Despite the constant turmoil surrounding General Patton, he was one of the most successful combat leaders of modern warfare. Could it be that many of his idiosyncrasies were the manifestations of genius?

General Curtis E. LeMay

General Curtis LeMayGeneral LeMay, a Reserve Officers Training Corps (ROTC) student at Ohio State, was another great leader that somehow didn't quite fit into the academic community. After the end of four years of school, he lacked fifteen hours to graduate. He had failed an engineering course two years in a row because it was a morning class that he slept through. He was working six days a week on the swing shift in a steel foundry. He later made a name for himself in the tactical and technical development of long range aviation and strategic bombardment. He was not a fabulous student and couldn't be considered an academic genius. He wasn't known as a great orator, yet he could get the point across and had tremendous drive to succeed. He had a great deal of physical stamina and intellectual curiosity. He is known for his genius as a military tactician, strategist, and leader.

 

 

 

 

- - - -

Some of the traits that these and many other great leaders hold in common are these:

  • Great leaders seek out and meet challenges head on. They don't wait for a problem to jump up and bite them in the bottom before they act on it. Instead, they anticipate problems, search for the cause, and work to resolve the matter before it ever happens.

  • They thrive on added responsibility.

  • A common trait is that they are not known for their academic achievements, but do know the value of a good education and the importance of a continuing quest for knowledge. Because of this they usually surround themselves with people who are smarter than they are.

  • Hard work is well known to great leaders. They worked hard in their youth and maintained good physical conditioning throughout their lives to complement the mental process.

  • They all know how to lead men to attain objectives.

  • The ability to think, plan, and foresee, as well as communicate their ideas and plans, is a mark of their genius.

  • They were fighters that cared for their people, and yet were at the same time calculated risk-takers.

  • Amongst them, they share these qualities: a sense of genius, charisma, self-confidence, a thirst for information, Reader's responseintellectual curiosity, they are detail oriented, possess a genius of intuition, have moral courage, are aggressive fighters, tenacious, bold, outspoken, they lead by example, are hands-on leaders, lead from the front, are excellent tacticians, display moral probity, are truthful, honest, display a visible core of integrity, are excellent administrators, and even better leaders.

Oh, and if you think some of this applies to you, it's probably because it does. U.S. Army Signal Corps Officers hold these traits too. Most hold them dearly, living them in their daily lives.

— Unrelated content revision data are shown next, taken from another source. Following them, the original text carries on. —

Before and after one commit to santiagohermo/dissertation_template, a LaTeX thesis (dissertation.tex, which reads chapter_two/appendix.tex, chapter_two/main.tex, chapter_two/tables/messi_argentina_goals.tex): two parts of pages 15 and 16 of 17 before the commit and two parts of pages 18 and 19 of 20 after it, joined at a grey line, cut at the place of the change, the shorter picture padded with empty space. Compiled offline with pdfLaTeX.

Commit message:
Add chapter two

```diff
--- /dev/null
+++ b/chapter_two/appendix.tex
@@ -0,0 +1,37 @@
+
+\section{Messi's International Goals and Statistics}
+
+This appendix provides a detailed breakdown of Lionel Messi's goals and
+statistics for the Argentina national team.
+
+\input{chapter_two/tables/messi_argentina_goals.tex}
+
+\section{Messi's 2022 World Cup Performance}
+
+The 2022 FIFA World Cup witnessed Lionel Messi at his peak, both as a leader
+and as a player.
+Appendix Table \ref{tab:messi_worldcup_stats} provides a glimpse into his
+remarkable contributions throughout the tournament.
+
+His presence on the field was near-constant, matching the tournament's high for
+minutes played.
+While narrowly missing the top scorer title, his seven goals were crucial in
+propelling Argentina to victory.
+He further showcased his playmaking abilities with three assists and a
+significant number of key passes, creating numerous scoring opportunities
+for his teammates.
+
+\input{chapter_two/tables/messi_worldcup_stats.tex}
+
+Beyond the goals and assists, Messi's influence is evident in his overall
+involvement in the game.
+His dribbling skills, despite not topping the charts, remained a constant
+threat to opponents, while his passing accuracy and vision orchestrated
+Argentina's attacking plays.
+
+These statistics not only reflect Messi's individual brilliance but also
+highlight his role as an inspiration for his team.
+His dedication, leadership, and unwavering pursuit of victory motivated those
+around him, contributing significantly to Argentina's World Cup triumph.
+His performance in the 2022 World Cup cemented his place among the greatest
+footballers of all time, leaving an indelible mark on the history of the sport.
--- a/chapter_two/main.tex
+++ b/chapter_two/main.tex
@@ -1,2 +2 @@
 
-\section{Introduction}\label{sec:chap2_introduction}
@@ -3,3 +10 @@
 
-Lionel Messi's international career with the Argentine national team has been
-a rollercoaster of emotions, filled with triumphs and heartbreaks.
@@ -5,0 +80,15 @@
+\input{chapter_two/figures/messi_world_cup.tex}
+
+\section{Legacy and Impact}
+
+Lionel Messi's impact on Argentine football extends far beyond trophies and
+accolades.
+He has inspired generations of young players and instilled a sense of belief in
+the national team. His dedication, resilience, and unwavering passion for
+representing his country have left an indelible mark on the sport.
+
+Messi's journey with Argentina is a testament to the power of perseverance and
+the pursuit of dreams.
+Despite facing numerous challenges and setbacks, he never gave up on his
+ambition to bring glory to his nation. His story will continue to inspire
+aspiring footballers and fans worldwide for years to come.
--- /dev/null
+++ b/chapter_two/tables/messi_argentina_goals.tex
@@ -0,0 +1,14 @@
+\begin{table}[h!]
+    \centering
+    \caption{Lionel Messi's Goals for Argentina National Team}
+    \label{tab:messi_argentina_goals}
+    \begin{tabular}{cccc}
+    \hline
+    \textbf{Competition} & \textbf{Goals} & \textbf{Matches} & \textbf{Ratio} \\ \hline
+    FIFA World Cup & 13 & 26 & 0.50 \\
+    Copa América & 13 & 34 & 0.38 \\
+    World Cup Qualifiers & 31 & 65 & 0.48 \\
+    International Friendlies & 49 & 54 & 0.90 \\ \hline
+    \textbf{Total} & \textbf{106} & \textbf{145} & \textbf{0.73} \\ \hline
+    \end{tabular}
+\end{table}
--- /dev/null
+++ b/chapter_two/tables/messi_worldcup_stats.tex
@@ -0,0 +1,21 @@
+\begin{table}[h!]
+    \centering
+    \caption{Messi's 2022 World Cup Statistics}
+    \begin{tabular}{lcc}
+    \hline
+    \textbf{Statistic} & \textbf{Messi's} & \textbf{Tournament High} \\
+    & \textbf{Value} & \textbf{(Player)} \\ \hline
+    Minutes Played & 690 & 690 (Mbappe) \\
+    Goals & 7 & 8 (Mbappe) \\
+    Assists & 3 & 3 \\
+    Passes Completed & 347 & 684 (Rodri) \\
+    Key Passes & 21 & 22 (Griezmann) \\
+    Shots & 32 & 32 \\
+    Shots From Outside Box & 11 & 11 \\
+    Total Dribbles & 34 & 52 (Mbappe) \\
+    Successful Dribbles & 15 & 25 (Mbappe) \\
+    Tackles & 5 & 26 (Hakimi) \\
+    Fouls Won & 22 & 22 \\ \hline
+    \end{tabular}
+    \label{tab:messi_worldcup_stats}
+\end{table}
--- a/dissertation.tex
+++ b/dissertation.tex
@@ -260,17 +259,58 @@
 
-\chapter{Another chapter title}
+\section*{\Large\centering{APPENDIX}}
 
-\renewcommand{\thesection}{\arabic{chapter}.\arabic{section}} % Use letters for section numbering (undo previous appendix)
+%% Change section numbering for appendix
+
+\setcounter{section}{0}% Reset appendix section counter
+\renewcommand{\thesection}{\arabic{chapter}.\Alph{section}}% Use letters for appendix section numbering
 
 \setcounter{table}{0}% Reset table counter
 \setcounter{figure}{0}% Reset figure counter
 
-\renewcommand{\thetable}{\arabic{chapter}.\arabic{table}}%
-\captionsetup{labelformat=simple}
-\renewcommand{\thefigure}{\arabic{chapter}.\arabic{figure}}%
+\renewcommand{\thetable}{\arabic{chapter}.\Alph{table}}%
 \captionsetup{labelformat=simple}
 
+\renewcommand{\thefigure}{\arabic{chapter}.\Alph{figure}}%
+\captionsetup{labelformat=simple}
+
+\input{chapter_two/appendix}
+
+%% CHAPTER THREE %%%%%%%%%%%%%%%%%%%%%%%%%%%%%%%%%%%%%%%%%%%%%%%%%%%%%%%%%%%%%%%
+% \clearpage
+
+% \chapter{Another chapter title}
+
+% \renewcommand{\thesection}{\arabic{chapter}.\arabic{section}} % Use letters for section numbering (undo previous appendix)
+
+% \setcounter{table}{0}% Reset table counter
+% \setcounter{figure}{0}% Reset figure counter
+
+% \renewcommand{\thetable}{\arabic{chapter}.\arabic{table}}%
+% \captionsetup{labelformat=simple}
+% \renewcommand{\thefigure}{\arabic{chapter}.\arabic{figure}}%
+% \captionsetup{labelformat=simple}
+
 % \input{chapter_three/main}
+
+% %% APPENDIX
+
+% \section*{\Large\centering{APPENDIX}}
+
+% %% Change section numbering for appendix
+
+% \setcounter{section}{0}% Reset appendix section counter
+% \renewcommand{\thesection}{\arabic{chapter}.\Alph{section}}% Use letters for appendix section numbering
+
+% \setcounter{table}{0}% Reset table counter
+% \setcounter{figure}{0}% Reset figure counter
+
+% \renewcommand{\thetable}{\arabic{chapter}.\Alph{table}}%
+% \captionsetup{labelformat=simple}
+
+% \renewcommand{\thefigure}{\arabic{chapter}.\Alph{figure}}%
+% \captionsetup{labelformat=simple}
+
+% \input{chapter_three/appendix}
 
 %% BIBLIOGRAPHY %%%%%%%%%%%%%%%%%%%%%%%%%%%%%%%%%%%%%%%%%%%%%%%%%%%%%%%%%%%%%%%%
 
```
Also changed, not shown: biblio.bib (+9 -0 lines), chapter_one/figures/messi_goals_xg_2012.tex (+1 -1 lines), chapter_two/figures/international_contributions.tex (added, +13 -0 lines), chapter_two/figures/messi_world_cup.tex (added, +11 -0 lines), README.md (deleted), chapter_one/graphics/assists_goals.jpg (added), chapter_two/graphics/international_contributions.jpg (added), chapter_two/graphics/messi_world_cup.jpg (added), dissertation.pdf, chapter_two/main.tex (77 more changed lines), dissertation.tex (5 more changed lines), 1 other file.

Now, if we could only get a selection of politicians to vote for—men and women who display these traits—then everything would be fine.

 

             

 

Reference Materials Used In This Article Came From The Following Source:

Biographies of the Generals listed were taken from the publication Combat Leadership, A Historical Analysis of Traits Definition and How It Differs From Peacetime Leadership; by Lt. Col. Robert P. Hansen, 1989. The document is a publication of the U.S. military, and is available in the public domain.

This page originally posted 1 February 2012 


Top of Page

 

Original Site Design and Construction By John Hart, Class 07-66. Ongoing site design and maintenance by WebSpecks Incorporated, courtesy Class 09-67.
Content and design Copyright 1998 - 2012, by WebSpecks, Incorporated.